A tenacious fire snaked through the building on a September night in 2001. The red-brick building had what was estimated at the time to be $100,000 in damage. The congregation, which averages 100 people in Sunday worship, has been meeting in a local school in the months since.
It finally decided last fall to tear down and start over.
The Rev. Al Coffey, interim pastor, said the congregation’s spirit remains strong and 17 people have joined since the fire.
Three Sundays ago, Coffey said, the congregation met to review items that were saved from the fire. “We praised God for the new church that is going up and for the memories that were there, and we are going to keep those memories and pass them onto our children,” he said.
The fire and eventual demolition of Second Baptist came almost 10 years after another city landmark, the First Congregational Church, was destroyed by fire.
The two buildings were a block apart and both lasted 119 years.
The cause of neither fire has been determined.
Even people who did not attend church at Second Baptist lamented this week’s loss of another Calais landmark. “I hated to see it come down,” said city employee Carol Stone. “It’s a part of the community.”
Faye Donovan, who works for Union 106 and who had a view of the demolition from the second floor of the City Building, said she too was sorry to see it go. “It has been here for so long,” she said.
A local history says a group of Baptists built a church downtown in 1842 then built a new building on Church Street that was dedicated in 1857. That building burned Oct. 22, 1882, and the building torn down this week was built in its place and dedicated June 5, 1884.
Cranes and bulldozers were on Church Street this week as workers of the Thomas DiCenzo Inc. demolition team took aim at the building.
As the crew used a clam bucket and crane, the jaws of the bucket slammed shut on the building’s roof trusses, pulling them away from the walls.
“That building come down hard,” said Everett Libby, the church’s clerk of the works. “That roof was a real rugged roof.”
Inching forward, the crane reached the bell tower and on Tuesday the steel teeth of the bucket bit the tip of the wooden steeple, pulling it away from the tower. Within minutes, the top of the steeple crashed to the ground.
The brick bell tower that supported the steeple was a challenge. “When they got into the brick section of it that was so thick and so strong, they just couldn’t break it apart with the crane,” Libby said. “They had to use the big excavator.”
Now that the structure is nothing more than a pile of rubble, the next step is to remove the debris and backfill the cellar.
Libby said no date has been set to start construction of the new church, which will likely be built on the same site.
Tammy Ginn, who is a member of the congregation and who works in the City Building across the parking lot from the church, said she took five rolls of film of the demolition for her scrapbook. “I have the perfect view to take pictures and document it going back up,” she said.

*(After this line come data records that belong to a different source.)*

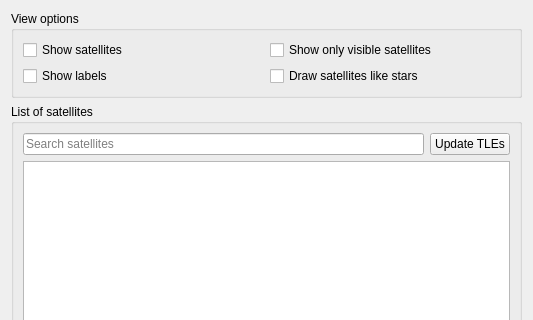
KDE/kstars, file kstars/options/opssatellites.ui: the form before one commit; both pictures show x 0 to 533 and y 0 to 320 of the 533 by 575 pixel window.
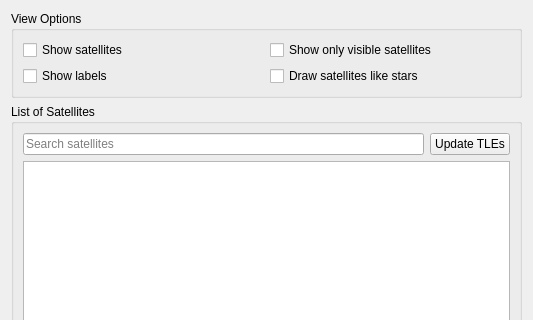
The form after the commit.

```diff
--- a/kstars/options/opssatellites.ui
+++ b/kstars/options/opssatellites.ui
@@ -16,7 +16,7 @@
      <item>
       <widget class="QGroupBox" name="groupBox_2">
        <property name="title">
-        <string>View options</string>
+        <string>View Options</string>
        </property>
        <layout class="QVBoxLayout" name="verticalLayout_3">
         <item>
@@ -76,7 +76,7 @@
      <item>
       <widget class="QGroupBox" name="groupBox">
        <property name="title">
-        <string>List of satellites</string>
+        <string>List of Satellites</string>
        </property>
        <layout class="QVBoxLayout" name="verticalLayout_2">
         <item>
```
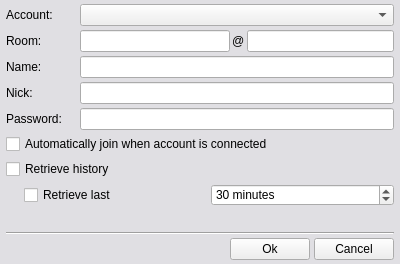
Above: share/skins/default/chatroomedit.ui from itds-consulting/yate before the change. Below: the same form after it.
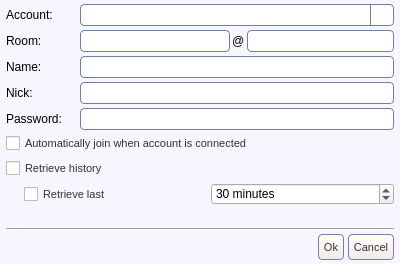
That is the form after the change. Icons and pictures are not drawn.

Commit message: Moved channel control buttons to channel item in channels list. Conference and transfer are now done from master channel and shown in its item in channels list. Changed user interface colors and shapes.

```diff
--- a/share/skins/default/chatroomedit.ui
+++ b/share/skins/default/chatroomedit.ui
@@ -32,8 +32,87 @@
   </property>
   <property name="styleSheet" >
    <string>QWidget#chatroomedit {
-  background-color:#e0dfe3;
+  background:#f7f5fd;
 }
+QLineEdit {
+  color:#333333;
+  border: 1px solid #717fa0;
+  border-radius: 4px;
+}
+QAbstractButton { font-size: 11px; color: #333333; }
+QToolButton {
+  border: 1px solid #717fa0;
+  border-radius: 4px;
+  background: qlineargradient(x1: 0, y1: 0, x2: 0, y2: 1, stop: 0 #ffffff, stop: 1 #f6e8e8);
+}
+QToolButton:hover { background: qlineargradient(x1: 0, y1: 0, x2: 0, y2: 1, stop: 0 #ffffff, stop: 1 #f9f3f3); }
+QToolButton:pressed { background: qlineargradient(x1: 0, y1: 0, x2: 0, y2: 1, stop: 0 #f6e8e8, stop: 1 #ffffff); }
+QPushButton {
+  border: 1px solid #717fa0;
+  border-radius: 4px;
+  background: qlineargradient(x1: 0, y1: 0, x2: 0, y2: 1, stop: 0 #ffffff, stop: 1 #f6e8e8);
+}
+QPushButton:hover { background: qlineargradient(x1: 0, y1: 0, x2: 0, y2: 1, stop: 0 #ffffff, stop: 1 #f9f3f3); }
+QPushButton:pressed { background: qlineargradient(x1: 0, y1: 0, x2: 0, y2: 1, stop: 0 #f6e8e8, stop: 1 #ffffff); }
+QComboBox::down-arrow { image: url(cb_arrow.png); }
+QComboBox::down-arrow:on { top: 1px; left: 1px; }
+QComboBox {
+  padding-left: 2px;
+  padding-right: 25px;
+  border: 1px solid #717fa0;
+  border-radius: 4px;
+}
+QComboBox::drop-down {
+  width: 22px;
+  border-left: 1px solid #717fa0;
+}
+QCheckBox::indicator:checked { image: url(checkbox_on.png); }
+QCheckBox::indicator:unchecked { image: url(checkbox_off.png); }
+QRadioButton::indicator:checked { image: url(radio_on.png); }
+QRadioButton::indicator:unchecked { image: url(radio_off.png); }
+QScrollBar { border: 1px solid #717fa0; background: white; }
+QScrollBar::handle {
+  background: qlineargradient(x1: 0, y1: 0, x2: 0, y2: 1, stop: 0 #ffffff, stop: 1 #f6e8e8);
+  border: 1px solid #717fa0;
+}
+QScrollBar:vertical {
+  width: 14px;
+  margin: 16px 0px 16px 0px;
+  border-top: 0px;
+  border-bottom: 0px;
+  border-right: 0px;
+}
+QScrollBar:horizontal {
+  height: 14px;
+  margin: 0px 16px 0px 16px;
+  border-left: 0px;
+  border-right: 0px;
+  border-bottom: 0px;
+}
+QScrollBar::add-line {
+  height: 13px;
+  width: 13px;
+  border: 1px solid #717fa0;
+  subcontrol-origin: margin;
+  background: qlineargradient(x1: 0, y1: 0, x2: 0, y2: 1, stop: 0 #ffffff, stop: 1 #f6e8e8);
+}
+QScrollBar::sub-line {
+  height: 13px;
+  width: 13px;
+  border: 1px solid #717fa0;
+  subcontrol-origin: margin;
+  background: qlineargradient(x1: 0, y1: 0, x2: 0, y2: 1, stop: 0 #ffffff, stop: 1 #f6e8e8);
+}
+QScrollBar::handle:vertical { border-left: 0px; border-right: 0px; }
+QScrollBar::handle:horizontal { border-top: 0px; border-bottom: 0px; }
+QScrollBar::add-line:vertical { subcontrol-position: bottom; image: url(scroll_down.png); height: 14px; }
+QScrollBar::sub-line:vertical { subcontrol-position: top; image: url(scroll_up.png); height: 14px; }
+QScrollBar::add-line:horizontal { subcontrol-position: right; image: url(scroll_right.png); width: 14px; }
+QScrollBar::sub-line:horizontal { subcontrol-position: left; image: url(scroll_left.png); width: 14px; }
+QScrollBar::up-arrow:pressed { border: 1px solid #717fa0; }
+QScrollBar::down-arrow:pressed { border: 1px solid #717fa0; }
+QScrollBar::left-arrow:pressed { border: 1px solid #717fa0; }
+QScrollBar::right-arrow:pressed { border: 1px solid #717fa0; }
 </string>
   </property>
   <property name="_yate_windowflags" stdset="0" >
@@ -554,28 +633,82 @@
       </spacer>
      </item>
      <item>
-      <widget class="QPushButton" name="chatroomedit_ok" >
+      <widget class="QToolButton" name="chatroomedit_ok" >
+       <property name="sizePolicy" >
+        <sizepolicy vsizetype="Fixed" hsizetype="Minimum" >
+         <horstretch>0</horstretch>
+         <verstretch>0</verstretch>
+        </sizepolicy>
+       </property>
+       <property name="minimumSize" >
+        <size>
+         <width>0</width>
+         <height>26</height>
+        </size>
+       </property>
+       <property name="maximumSize" >
+        <size>
+         <width>16777215</width>
+         <height>26</height>
+        </size>
+       </property>
        <property name="text" >
         <string>Ok</string>
        </property>
        <property name="icon" >
         <iconset>ok.png</iconset>
        </property>
-       <property name="shortcut" >
-        <string>Return</string>
+       <property name="toolButtonStyle" >
+        <enum>Qt::ToolButtonTextBesideIcon</enum>
+       </property>
+       <property name="_yate_normal_icon" stdset="0" >
+        <string>ok.png</string>
+       </property>
+       <property name="_yate_pressed_icon" stdset="0" >
+        <string>ok_pressed.png</string>
+       </property>
+       <property name="_yate_hover_icon" stdset="0" >
+        <string>ok_hover.png</string>
        </property>
       </widget>
      </item>
      <item>
-      <widget class="QPushButton" name="button_hide" >
+      <widget class="QToolButton" name="button_hide" >
+       <property name="sizePolicy" >
+        <sizepolicy vsizetype="Fixed" hsizetype="Minimum" >
+         <horstretch>0</horstretch>
+         <verstretch>0</verstretch>
+        </sizepolicy>
+       </property>
+       <property name="minimumSize" >
+        <size>
+         <width>0</width>
+         <height>26</height>
+        </size>
+       </property>
+       <property name="maximumSize" >
+        <size>
+         <width>16777215</width>
+         <height>26</height>
+        </size>
+       </property>
        <property name="text" >
         <string>Cancel</string>
        </property>
        <property name="icon" >
         <iconset>close.png</iconset>
        </property>
-       <property name="shortcut" >
-        <string>Esc</string>
+       <property name="toolButtonStyle" >
+        <enum>Qt::ToolButtonTextBesideIcon</enum>
+       </property>
+       <property name="_yate_normal_icon" stdset="0" >
+        <string>cancel.png</string>
+       </property>
+       <property name="_yate_pressed_icon" stdset="0" >
+        <string>cancel_pressed.png</string>
+       </property>
+       <property name="_yate_hover_icon" stdset="0" >
+        <string>cancel_hover.png</string>
        </property>
       </widget>
      </item>
```
Left out of the diff: 2 changed lines with no effect on the pictures. The commit also changes 200 other files.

She said it was sad to watch it come down. “But it will be better when we rebuild,” she said. “It will be better.”